Last month, I was reciting a few bits of gossip to a friend of mine, when he stopped me and said, "What did you just say?" I realized I had inadvertently used wrong college-jargon to completely offset the meaning of my conversation. That's when I realized this, and told Marc about it. He said he'd already posted on that long ago, on his old blog.
My first experiences with warped meanings of the word propose came during the time I was "ragged" in my first year. I was asked to "propose" to a girl of my choice. I was taken aback. Talking to or flirting with would have been a feasible task, but proposing marriage(as I understood it then) was too much to be doing the first time I was talking to a girl. I refused, and my seniors called me "mokkai". That was the first time I'd heard of that word either, and was wondering how humans could be mokkai, because only pencils had such tendencies.
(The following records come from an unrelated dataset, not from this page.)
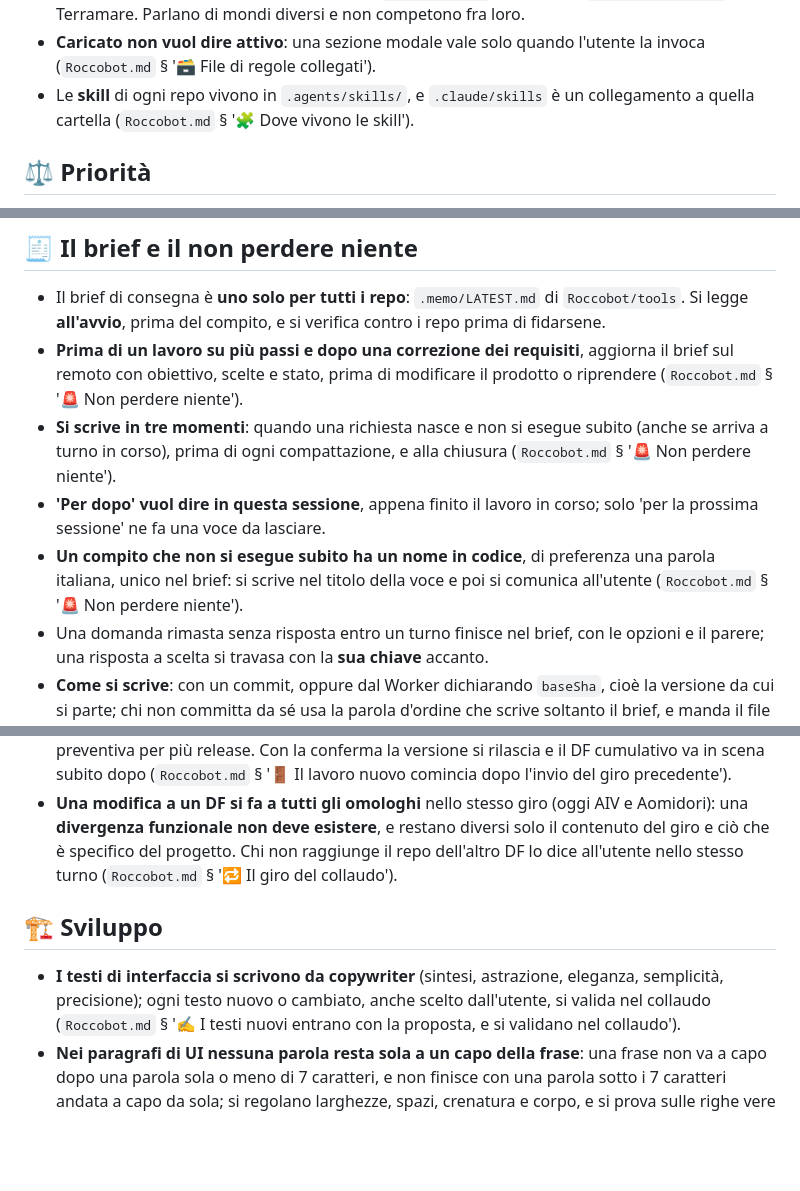
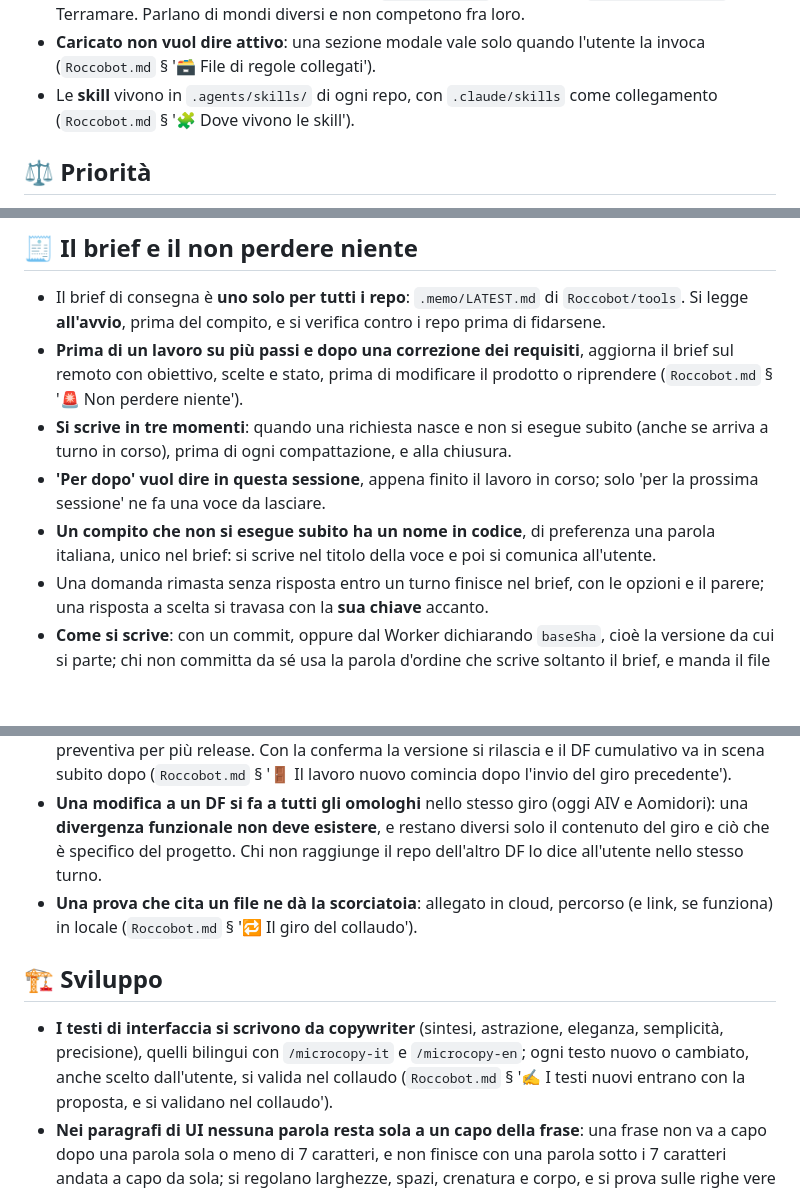
Before and after one commit to Roccobot/cheparolae, a Markdown page: AGENTS.md, 3 parts joined by grey strips. GitHub-like rendering; blank space fills up the shorter version.

Commit message:
AGENTS.md: nucleo universale allineato a rules/Core.md 2.18
Copia generata dall'Action core-sync di Roccobot/tools.

```diff
--- a/AGENTS.md
+++ b/AGENTS.md
@@ -35,8 +35,8 @@
   per Terramare. Parlano di mondi diversi e non competono fra loro.
 - **Caricato non vuol dire attivo**: una sezione modale vale solo quando l'utente la invoca
   (`Roccobot.md` § '🗃️ File di regole collegati').
-- Le **skill** di ogni repo vivono in `.agents/skills/`, e `.claude/skills` è un collegamento a
-  quella cartella (`Roccobot.md` § '🧩 Dove vivono le skill').
+- Le **skill** vivono in `.agents/skills/` di ogni repo, con `.claude/skills` come collegamento
+  (`Roccobot.md` § '🧩 Dove vivono le skill').
 
 ## ⚖️ Priorità
 
@@ -196,13 +194,11 @@ Un file più specifico vince **dove parla**, e il suo silenzio non è una deroga
   sul remoto con obiettivo, scelte e stato, prima di modificare il prodotto o riprendere
   (`Roccobot.md` § '🚨 Non perdere niente').
 - **Si scrive in tre momenti**: quando una richiesta nasce e non si esegue subito (anche se
-  arriva a turno in corso), prima di ogni compattazione, e alla chiusura (`Roccobot.md`
-  § '🚨 Non perdere niente').
+  arriva a turno in corso), prima di ogni compattazione, e alla chiusura.
 - **'Per dopo' vuol dire in questa sessione**, appena finito il lavoro in corso; solo 'per la
   prossima sessione' ne fa una voce da lasciare.
 - **Un compito che non si esegue subito ha un nome in codice**, di preferenza una parola
-  italiana, unico nel brief: si scrive nel titolo della voce e poi si comunica all'utente
-  (`Roccobot.md` § '🚨 Non perdere niente').
+  italiana, unico nel brief: si scrive nel titolo della voce e poi si comunica all'utente.
 - Una domanda rimasta senza risposta entro un turno finisce nel brief, con le opzioni e il
   parere; una risposta a scelta si travasa con la **sua chiave** accanto.
 - **Come si scrive**: con un commit, oppure dal Worker dichiarando `baseSha`, cioè la versione da
@@ -252,12 +248,15 @@ Un file più specifico vince **dove parla**, e il suo silenzio non è una deroga
 - **Una modifica a un DF si fa a tutti gli omologhi** nello stesso giro (oggi AIV e Aomidori):
   una **divergenza funzionale non deve esistere**, e restano diversi solo il contenuto del giro e
   ciò che è specifico del progetto. Chi non raggiunge il repo dell'altro DF lo dice all'utente
-  nello stesso turno (`Roccobot.md` § '🔁 Il giro del collaudo').
+  nello stesso turno.
+- **Una prova che cita un file ne dà la scorciatoia**: allegato in cloud, percorso (e link, se
+  funziona) in locale (`Roccobot.md` § '🔁 Il giro del collaudo').
 
 ## 🏗️ Sviluppo
 
 - **I testi di interfaccia si scrivono da copywriter** (sintesi, astrazione, eleganza,
-  semplicità, precisione); ogni testo nuovo o cambiato, anche scelto dall'utente, si valida
+  semplicità, precisione), quelli bilingui con `/microcopy-it` e `/microcopy-en`; ogni testo
+  nuovo o cambiato, anche scelto dall'utente, si valida
   nel collaudo (`Roccobot.md` § '✍️ I testi nuovi entrano con la proposta, e si validano nel
   collaudo').
 - **Nei paragrafi di UI nessuna parola resta sola a un capo della frase**: una frase non va a
```
Also changed, not shown: other parts of AGENTS.md (+2 -4 lines).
I said that aloud too, to be further called "mokkai", which was further confusing. In class the next morning, a friend of mine said he'd been taken in by a girl and was wondering whether he should propose to her. Now I was scared bad. Was this college run by nutters?(Yes it is) Was this college full of nutters?(Yes it is) I mean who in their right minds would propose marriage to a girl the first time they ever met her?
A few days later, a classmate was again wondering about proposing to girls. By now, however, I had it figured out. "Proposed" in this language roughly means to "ask someone out". Really gave me a harrowing time. I cautiously refrained from using the same term, but would always be granted with blank looks whenever I suggested someone ask someone else out. Rather than use wrong terminology, I decided to refrain talking about the whole mish-mash of proposing and putting mokkai. But college being what it is, we have a lot of free time on our hands. Lecturers come and go, periods come and go, lunch-hours come and go, days and weeks and months and whole semesters come and go without anything actually happening, leaving the brain devoid of anything to do. It is at dangerous moments like this that the brain desperately wants to see some action, and the only source of relief from boredom in the vicinity seems to be a bunch of classmates sitting around discussing potential girlfriends. The rest, is history, albeit history you wish hadn't happened.
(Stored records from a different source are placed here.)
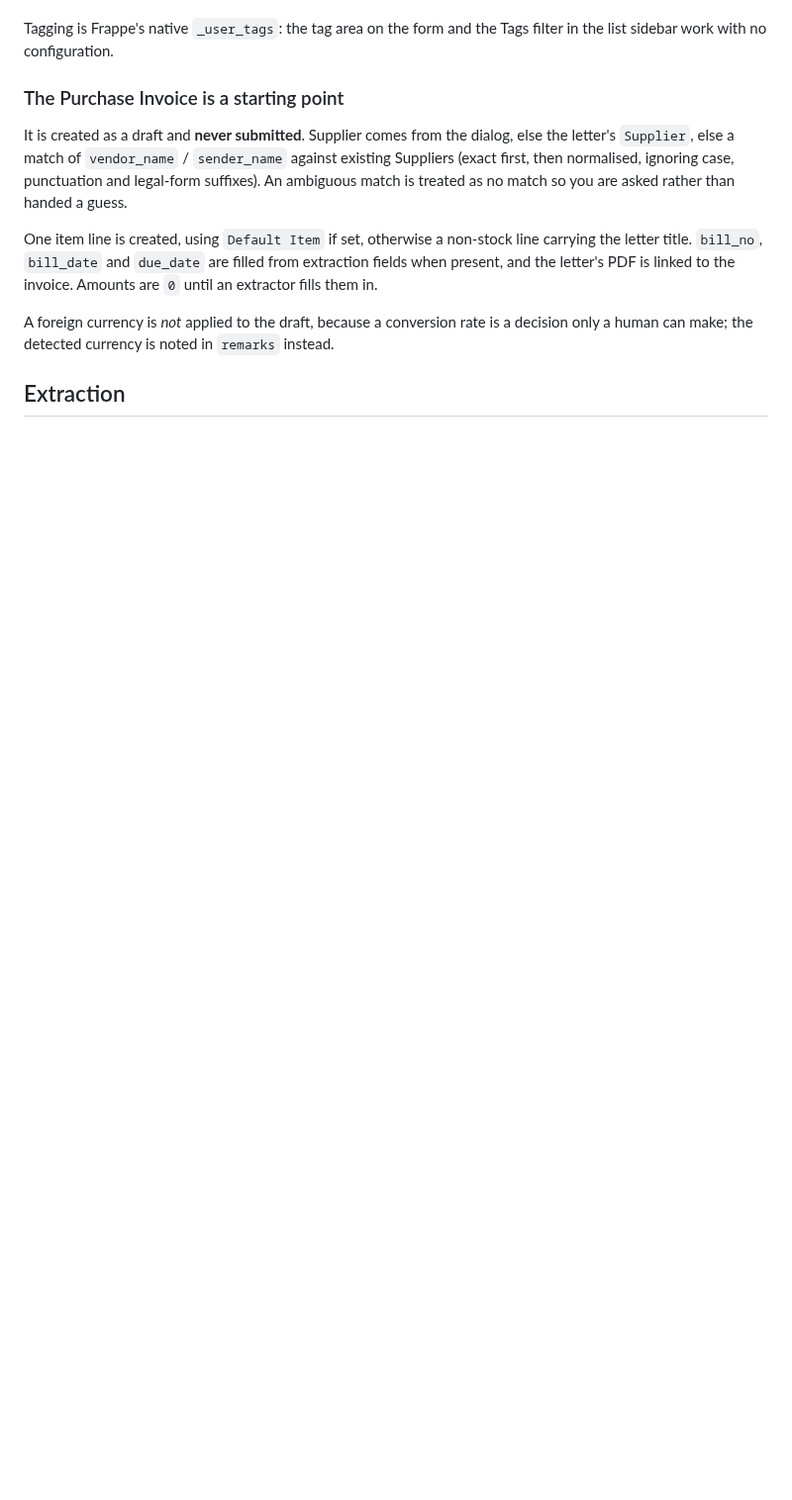
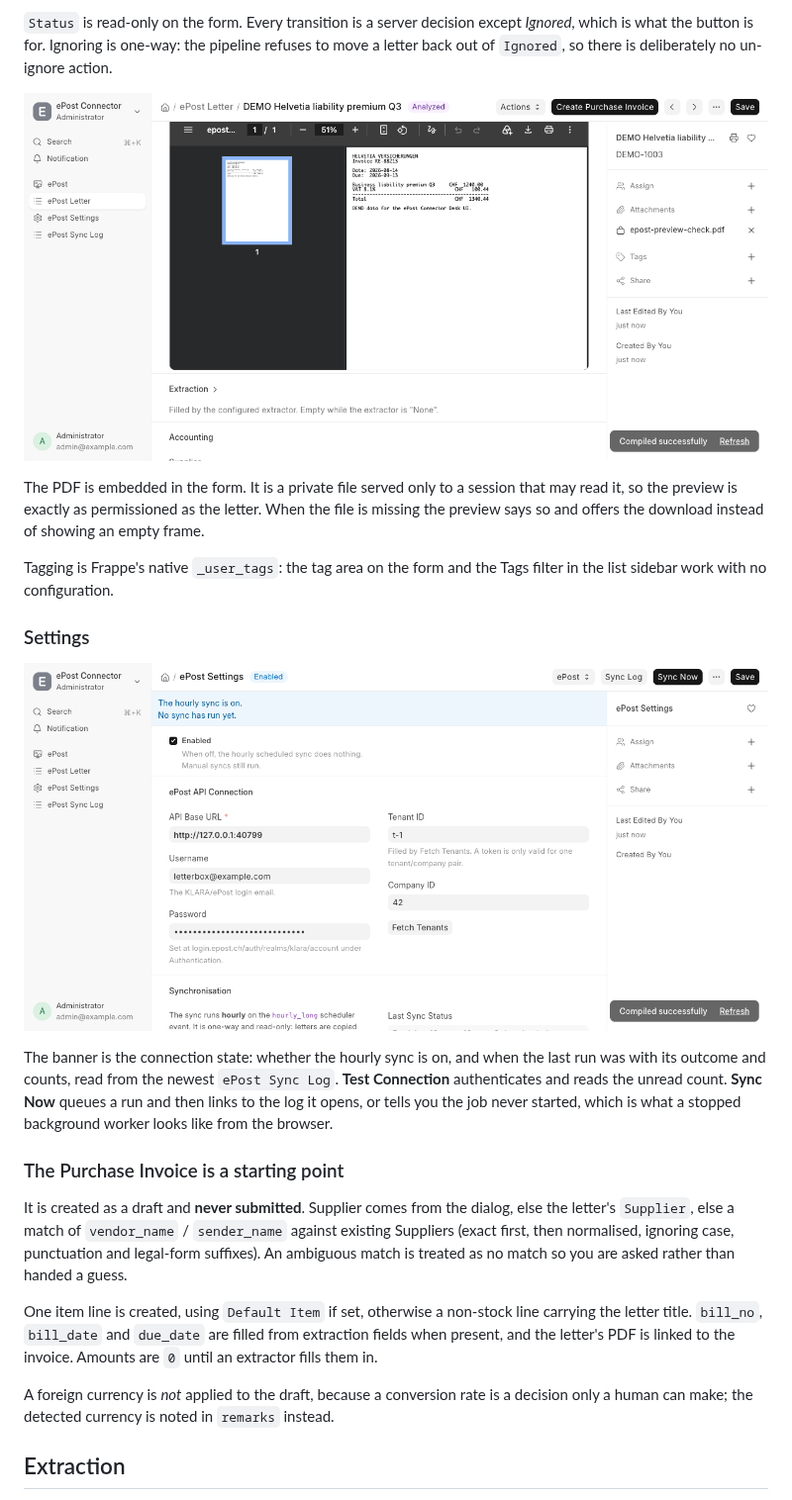
Before and after one commit to 8gears/epost_connector, a Markdown page: README.md, the part around one of its changes. Shown at 99% size. Rendered like a GitHub page; pictures changed too: docs/form-preview.png (added), docs/settings.png (added); blank space fills up the shorter version.

```diff
--- a/README.md
+++ b/README.md
@@ -161,6 +189,27 @@ Open a letter to see an inline PDF preview and:
+`Status` is read-only on the form. Every transition is a server decision except
+*Ignored*, which is what the button is for. Ignoring is one-way: the pipeline
+refuses to move a letter back out of `Ignored`, so there is deliberately no
+un-ignore action.
+
+![The inline PDF preview](docs/form-preview.png)
+
+The PDF is embedded in the form. It is a private file served only to a session
+that may read it, so the preview is exactly as permissioned as the letter. When
+the file is missing the preview says so and offers the download instead of
+showing an empty frame.
 
 Tagging is Frappe's native `_user_tags`: the tag area on the form and the Tags
 filter in the list sidebar work with no configuration.
+
+### Settings
+
+![ePost Settings](docs/settings.png)
+
+The banner is the connection state: whether the hourly sync is on, and when the
+last run was with its outcome and counts, read from the newest `ePost Sync Log`.
+**Test Connection** authenticates and reads the unread count. **Sync Now**
+queues a run and then links to the log it opens, or tells you the job never
+started, which is what a stopped background worker looks like from the browser.
 
 ### The Purchase Invoice is a starting point
 
```
Also changed, not shown: other parts of README.md (+34 -6 lines), docs/form-actions.png (added), docs/list-view.png (added), docs/workspace.png (added).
Now after all that, I was recently telling another friend of mine about how I'd heard a rumour of a girl running away with a boy, or a professor, or something like that, when my friend stopped me and said, "What did you just say? How does proposing come in here?" That's when I realized my mistake of too much gossip-mongering with people who always talk about proposing to people. I explained the meaning behind the jargon and continued with the tale, but resolved two things.
1. Never to use propose in the wrong sense.
2. To bring my blog out of hibernation with a post about proposing.
Marc proposed to post on me proposing to post on propositional logic in my blog here.
To hear people expounding on the art of proposing to people(preferrably members of the opposite sex), ask contact this person.